03rd August, 2016
Three new international tourist zones have been designated across France, meaning shops in these locations will be able to open until midnight on weekdays, as well as on Sundays.

Traditionally, shops located in French towns are restricted to opening between around 9am and 7pm (closing for two hours for lunch), and do not open on Sundays. However, in a bid to boost the local economies and make tourist locations even more popular to visit, the three towns of Antibes, Dijon and La Baule have all been added to the list of International Tourist Zones. All three towns were accepted after an application from the towns’ respective mayors, a trial period and discussions with employment groups and unions.

In a recent statement, the French government said that each town matched the necessary criteria required for becoming a tourist zone, which include “attracting an influx of tourists from outside of France” and “having an international reputation due to commerce, culture, heritage, or leisure".


Dijon, located in central France, is the first non-coastal town to be awarded tourist zone status, while La Baule is a popular seaside town on the coast of the Pays de la Loire, near the Brittany border. Antibes, meanwhile, joins another four towns from the French Riviera on the list.

In total, France now has 21 tourist zones (or ZTIs, as they are known in French). Twelve of these alone are located in various parts of Paris, largely in areas with large shopping centres and train stations. Along the French Riviera, the four other locations to be designated as tourist zones are Nice, Cannes, Cagnes-sur-Mer and Saint-Laurent-du-Var. Other tourist zones can be found at Deauville, on the coast of Normandy, and the Val d’Europe shopping complex, east of Paris.

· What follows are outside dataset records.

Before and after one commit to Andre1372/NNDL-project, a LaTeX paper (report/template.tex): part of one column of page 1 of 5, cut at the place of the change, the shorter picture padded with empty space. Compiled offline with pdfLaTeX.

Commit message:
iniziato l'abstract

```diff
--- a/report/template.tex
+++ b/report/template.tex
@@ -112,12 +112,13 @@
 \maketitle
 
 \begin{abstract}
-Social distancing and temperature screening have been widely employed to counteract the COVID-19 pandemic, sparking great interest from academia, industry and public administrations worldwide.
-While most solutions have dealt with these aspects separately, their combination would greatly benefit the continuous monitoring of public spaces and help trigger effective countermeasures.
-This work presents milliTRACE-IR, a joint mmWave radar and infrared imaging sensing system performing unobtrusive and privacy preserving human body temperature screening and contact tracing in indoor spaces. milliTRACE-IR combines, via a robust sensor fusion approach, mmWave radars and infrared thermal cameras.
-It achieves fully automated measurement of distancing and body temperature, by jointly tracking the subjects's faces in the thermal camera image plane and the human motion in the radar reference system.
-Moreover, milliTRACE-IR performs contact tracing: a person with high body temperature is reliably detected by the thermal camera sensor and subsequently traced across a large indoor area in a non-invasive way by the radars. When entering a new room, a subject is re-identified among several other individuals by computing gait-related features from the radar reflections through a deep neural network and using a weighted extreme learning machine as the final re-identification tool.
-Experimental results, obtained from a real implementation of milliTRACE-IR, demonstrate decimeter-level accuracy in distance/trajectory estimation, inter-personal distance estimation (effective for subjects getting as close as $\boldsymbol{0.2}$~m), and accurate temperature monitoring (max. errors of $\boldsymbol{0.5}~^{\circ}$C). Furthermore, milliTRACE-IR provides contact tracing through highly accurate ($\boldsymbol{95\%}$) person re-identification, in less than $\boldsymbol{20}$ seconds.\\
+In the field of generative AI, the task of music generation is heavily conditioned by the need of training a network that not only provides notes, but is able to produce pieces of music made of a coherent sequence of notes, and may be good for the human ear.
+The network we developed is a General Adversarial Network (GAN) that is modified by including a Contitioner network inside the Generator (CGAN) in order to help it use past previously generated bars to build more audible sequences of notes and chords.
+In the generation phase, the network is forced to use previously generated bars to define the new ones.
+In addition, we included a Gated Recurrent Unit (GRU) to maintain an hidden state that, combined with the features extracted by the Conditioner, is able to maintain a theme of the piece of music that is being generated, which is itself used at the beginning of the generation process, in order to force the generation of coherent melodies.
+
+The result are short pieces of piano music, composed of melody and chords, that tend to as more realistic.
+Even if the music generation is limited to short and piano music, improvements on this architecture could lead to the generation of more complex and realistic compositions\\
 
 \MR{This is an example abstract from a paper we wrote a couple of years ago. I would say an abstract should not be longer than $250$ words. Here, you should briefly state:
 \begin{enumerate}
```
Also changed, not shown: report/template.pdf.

If you’re looking to enjoy a spot of shopping during your stay at our luxury French gites, the good news is that even more French locations than ever are opening their stores for longer.

Image: gaikokujin-kun, available under Creative Commons